If you’re a minority or woman business owner, you know all too well the many challenges that MWBEs face. Of these, perhaps the most significant is capacity — even with the assistance of MWBE programs, many small companies simply don’t have the capacity to bid on large projects or to compete successfully against larger firms. That’s one reason why New York City’s Mayor’s Office of MWBEs is urging small MWBEs to pool their resources and expertise. Formally known as joint ventures, these limited partnerships can go a long way towards helping MWBEs participate in contracts they could not handle on their own.
What Is a Joint Venture?
A joint venture is a formal agreement between two or more parties to do business together for a specific period of time. Generally, the parties involved draw up their own contracts in accordance with the level of participation of each firm.
Joint ventures are not limited to partnerships between certified MWBEs. Although partnering with another certified business would certainly be ideal — providing increased opportunities to two or more disadvantaged businesses at the same time — it’s not required. In fact, many joint ventures involve a partnership between a small MWBE with limited capacity and a larger, better-established non-MWBE firm.
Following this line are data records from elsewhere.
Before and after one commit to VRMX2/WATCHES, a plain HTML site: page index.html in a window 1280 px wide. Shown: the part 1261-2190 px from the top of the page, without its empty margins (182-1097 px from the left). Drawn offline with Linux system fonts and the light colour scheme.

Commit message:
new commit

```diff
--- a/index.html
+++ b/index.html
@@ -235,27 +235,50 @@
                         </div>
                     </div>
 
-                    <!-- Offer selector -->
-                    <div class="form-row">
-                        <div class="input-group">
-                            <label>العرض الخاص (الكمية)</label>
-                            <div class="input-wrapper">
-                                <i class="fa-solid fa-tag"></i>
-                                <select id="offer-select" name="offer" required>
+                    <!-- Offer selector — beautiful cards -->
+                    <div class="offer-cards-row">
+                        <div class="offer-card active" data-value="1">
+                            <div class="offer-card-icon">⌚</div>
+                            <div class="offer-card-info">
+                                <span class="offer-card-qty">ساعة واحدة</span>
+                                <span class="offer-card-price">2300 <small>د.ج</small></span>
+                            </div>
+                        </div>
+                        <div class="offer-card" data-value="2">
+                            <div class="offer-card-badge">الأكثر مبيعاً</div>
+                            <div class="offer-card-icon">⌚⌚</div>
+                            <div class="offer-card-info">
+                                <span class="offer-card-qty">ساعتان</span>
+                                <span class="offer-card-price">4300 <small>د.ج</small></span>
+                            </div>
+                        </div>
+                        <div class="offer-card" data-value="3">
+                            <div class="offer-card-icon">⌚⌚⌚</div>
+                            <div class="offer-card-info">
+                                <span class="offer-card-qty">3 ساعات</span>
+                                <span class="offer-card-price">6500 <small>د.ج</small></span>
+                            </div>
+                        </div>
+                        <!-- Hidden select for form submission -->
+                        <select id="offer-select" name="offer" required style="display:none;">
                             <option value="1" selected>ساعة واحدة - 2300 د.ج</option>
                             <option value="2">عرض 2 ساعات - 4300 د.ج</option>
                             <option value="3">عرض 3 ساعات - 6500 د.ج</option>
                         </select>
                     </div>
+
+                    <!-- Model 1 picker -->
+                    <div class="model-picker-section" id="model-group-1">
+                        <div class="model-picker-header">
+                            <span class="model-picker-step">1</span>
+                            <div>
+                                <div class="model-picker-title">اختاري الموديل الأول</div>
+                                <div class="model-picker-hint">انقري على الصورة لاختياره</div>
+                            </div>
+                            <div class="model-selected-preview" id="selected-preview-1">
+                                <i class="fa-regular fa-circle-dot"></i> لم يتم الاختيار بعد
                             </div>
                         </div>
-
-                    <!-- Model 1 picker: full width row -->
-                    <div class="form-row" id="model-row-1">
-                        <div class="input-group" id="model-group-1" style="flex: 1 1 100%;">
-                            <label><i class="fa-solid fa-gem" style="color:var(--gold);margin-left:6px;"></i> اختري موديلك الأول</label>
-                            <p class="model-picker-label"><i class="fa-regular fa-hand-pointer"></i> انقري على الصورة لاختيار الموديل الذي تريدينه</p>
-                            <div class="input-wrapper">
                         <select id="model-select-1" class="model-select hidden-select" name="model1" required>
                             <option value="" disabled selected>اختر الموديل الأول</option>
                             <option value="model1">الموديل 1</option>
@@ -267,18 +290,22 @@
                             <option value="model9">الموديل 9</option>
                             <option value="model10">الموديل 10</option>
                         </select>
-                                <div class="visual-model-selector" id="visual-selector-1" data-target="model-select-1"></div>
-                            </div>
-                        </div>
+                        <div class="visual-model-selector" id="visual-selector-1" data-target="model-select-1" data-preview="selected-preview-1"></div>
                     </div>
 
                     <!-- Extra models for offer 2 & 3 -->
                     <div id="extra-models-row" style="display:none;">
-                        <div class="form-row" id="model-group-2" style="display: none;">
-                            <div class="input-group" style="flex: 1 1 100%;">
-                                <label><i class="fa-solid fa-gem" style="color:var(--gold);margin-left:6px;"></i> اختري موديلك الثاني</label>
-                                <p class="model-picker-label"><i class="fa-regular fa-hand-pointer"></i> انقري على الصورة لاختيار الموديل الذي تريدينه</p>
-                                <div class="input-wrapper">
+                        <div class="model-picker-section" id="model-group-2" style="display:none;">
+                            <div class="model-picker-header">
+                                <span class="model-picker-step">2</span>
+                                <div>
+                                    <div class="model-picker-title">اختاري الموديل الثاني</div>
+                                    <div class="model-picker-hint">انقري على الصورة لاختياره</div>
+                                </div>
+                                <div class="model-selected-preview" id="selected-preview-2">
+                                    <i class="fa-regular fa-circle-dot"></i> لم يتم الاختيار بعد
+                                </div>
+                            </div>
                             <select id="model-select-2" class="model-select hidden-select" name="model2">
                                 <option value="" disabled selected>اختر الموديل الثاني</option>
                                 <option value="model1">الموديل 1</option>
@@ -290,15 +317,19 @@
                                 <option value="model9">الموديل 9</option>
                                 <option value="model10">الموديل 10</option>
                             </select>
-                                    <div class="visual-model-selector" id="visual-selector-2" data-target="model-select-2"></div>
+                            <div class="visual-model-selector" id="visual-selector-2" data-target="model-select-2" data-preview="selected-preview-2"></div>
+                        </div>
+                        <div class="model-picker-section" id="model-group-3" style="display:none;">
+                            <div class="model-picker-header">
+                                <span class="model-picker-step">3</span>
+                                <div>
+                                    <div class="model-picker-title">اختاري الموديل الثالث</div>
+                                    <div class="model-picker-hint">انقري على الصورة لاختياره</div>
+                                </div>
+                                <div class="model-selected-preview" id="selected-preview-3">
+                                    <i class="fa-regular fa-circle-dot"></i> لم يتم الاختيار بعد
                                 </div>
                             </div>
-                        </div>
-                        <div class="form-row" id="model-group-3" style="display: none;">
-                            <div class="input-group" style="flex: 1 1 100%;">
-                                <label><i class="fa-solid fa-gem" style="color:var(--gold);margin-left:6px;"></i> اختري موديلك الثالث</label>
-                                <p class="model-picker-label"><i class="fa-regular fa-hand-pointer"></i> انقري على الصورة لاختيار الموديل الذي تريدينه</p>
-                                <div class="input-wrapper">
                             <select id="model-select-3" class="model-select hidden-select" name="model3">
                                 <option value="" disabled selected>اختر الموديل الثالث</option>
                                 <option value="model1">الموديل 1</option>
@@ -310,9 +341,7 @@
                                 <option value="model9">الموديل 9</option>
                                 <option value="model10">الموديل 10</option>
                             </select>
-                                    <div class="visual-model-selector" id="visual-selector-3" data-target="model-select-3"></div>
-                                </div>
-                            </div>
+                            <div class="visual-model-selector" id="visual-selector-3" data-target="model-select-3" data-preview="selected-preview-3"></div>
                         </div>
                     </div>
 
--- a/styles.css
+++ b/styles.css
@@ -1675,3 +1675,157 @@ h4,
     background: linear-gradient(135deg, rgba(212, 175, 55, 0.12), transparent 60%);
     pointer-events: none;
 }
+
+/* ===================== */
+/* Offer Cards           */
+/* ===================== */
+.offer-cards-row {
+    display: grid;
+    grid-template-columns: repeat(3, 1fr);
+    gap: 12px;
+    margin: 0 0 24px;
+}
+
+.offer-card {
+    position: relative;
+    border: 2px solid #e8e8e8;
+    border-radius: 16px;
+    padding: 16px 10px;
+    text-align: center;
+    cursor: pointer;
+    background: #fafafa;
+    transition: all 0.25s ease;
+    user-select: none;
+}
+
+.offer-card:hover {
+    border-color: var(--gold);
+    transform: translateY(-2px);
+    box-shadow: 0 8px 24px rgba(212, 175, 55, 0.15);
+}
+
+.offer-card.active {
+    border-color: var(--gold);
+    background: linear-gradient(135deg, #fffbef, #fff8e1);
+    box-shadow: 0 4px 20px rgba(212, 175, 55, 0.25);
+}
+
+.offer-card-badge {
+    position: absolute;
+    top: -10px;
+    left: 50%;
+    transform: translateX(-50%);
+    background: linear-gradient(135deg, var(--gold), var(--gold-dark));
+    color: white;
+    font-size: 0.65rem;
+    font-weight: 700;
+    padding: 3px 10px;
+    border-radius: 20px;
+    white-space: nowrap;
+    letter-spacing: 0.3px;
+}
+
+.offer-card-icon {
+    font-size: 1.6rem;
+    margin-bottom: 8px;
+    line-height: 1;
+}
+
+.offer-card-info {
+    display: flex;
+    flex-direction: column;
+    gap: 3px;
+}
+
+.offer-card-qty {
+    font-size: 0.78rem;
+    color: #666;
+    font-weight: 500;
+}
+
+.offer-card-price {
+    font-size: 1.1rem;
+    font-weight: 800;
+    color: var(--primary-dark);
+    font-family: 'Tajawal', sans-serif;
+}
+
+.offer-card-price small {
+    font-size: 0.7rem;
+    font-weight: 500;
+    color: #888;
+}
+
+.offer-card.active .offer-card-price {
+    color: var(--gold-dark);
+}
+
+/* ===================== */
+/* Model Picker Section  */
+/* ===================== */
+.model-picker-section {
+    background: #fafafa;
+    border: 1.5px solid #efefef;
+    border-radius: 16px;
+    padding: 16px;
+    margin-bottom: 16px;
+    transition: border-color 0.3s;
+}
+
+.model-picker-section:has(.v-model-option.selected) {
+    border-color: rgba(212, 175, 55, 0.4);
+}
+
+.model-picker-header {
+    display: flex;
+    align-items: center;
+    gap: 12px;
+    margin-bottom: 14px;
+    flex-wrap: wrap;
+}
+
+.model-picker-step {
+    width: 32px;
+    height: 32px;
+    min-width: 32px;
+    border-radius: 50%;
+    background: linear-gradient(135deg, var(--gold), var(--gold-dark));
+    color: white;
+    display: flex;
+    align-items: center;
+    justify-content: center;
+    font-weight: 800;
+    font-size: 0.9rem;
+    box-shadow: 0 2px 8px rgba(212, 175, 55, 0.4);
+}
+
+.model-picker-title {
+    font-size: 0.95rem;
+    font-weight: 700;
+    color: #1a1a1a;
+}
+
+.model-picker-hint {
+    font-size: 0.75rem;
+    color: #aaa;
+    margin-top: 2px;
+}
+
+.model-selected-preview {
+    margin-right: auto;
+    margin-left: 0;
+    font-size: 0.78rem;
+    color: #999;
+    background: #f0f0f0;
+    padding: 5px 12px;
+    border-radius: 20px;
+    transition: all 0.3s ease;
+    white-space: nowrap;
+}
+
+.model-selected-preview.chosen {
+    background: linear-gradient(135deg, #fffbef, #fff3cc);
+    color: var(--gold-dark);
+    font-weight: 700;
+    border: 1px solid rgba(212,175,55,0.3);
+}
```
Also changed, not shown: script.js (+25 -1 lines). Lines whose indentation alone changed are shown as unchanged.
To clarify, the State of New York defines a joint venture in this way:
“A contractual agreement joining together two or more business enterprises, one of which is a certified minority – or woman – owned business enterprise, for the purpose of performing on a State contract. The certified minority – or woman – owned business enterprise must provide a percentage of value added services representing an equitable interest in the joint venture.”
The U.S. Department of Transportation uses similar language, emphasizing that the “joint venture partner must be responsible for specific contract items of work, or clearly defined portions thereof. Responsibility means actually performing, managing and supervising the work with its own forces.”
Obviously, forming a joint venture with a large firm that has the capacity to work on more lucrative contracts has advantages for MWBEs, who gain access not only to working capital, but also bonding opportunities and the chance to build capacity over time. At the same time, they give the non-certified firm access to contracts that are lawfully set aside for MWBEs. Thus, they are a win-win for all concerned.
Well, not necessarily. In fact, many small, disadvantaged businesses have found themselves caught up in questionable ventures because they didn’t understand the rules.
Joint Venture Means a True Partnership
City, state and local governments support the concept of joint ventures between MWBE-certified and non-certified firms. However, they also recognize that such partnerships can be used to circumvent existing MWBE rules. Thus, federal, state and local laws provide clear guidelines for the structure of joint ventures between certified and non-certified firms. These include rules around capital contributions, workforce participation, equaitable share in profits and losses, and more.
The joint venture agreement must spell out the capital or credit contribution of each party, which must be commensurate with its ownership in the venture. For example, if a minority or woman-owned business enters into a 50 percent partnership with a non-certified firm, its capital contribution should be roughly 50 percent of the budget for the work to be performed.
Similarly, all parties in the contract must supply a “percentage of value added services representing an equitable interest in the joint venture.” In other words, the minority or woman- owned business can’t simply sign the contract claiming 50 percent ownership and use the workforce of the non-certified firm to complete the work. Additionally, the MWBE firm must add specific knowledge and expertise that directly advances the performance of the contract work.
Profit and Loss
State and federal laws also clearly state that each party to a joint venture must share in the profits and losses of the venture in an amount commensurate with their ownership interest. So, if an MWBE claims 30 percent ownership of a joint venture, it should be paid 30 percent of the net profits from the job. Similarly, if the project loses money, all parties must share in the losses equitably.
The penalties for MWBE fraud, whether it’s done intentionally or as a result of ignorance of the law, can be severe. So, before entering into a joint venture, make sure you understand federal and state laws. The agency that issued your MWBE or DBE certification can guide you to the resources and information you need.
About The Carmoon Group
The Carmoon Group, Ltd. is an insurance broker headquartered in Hicksville, New York. Through our large affiliate network, we provide risk management solutions and a full suite of business insurance products to companies all across the United States. A minority-owned company with over 20 years of experience helping businesses of all sizes meet their goals, we are uniquely qualified to help your businesses grow. So why not give us a call today to discuss your needs? Or if you prefer, reach out online and we will get back to you at a convenient time.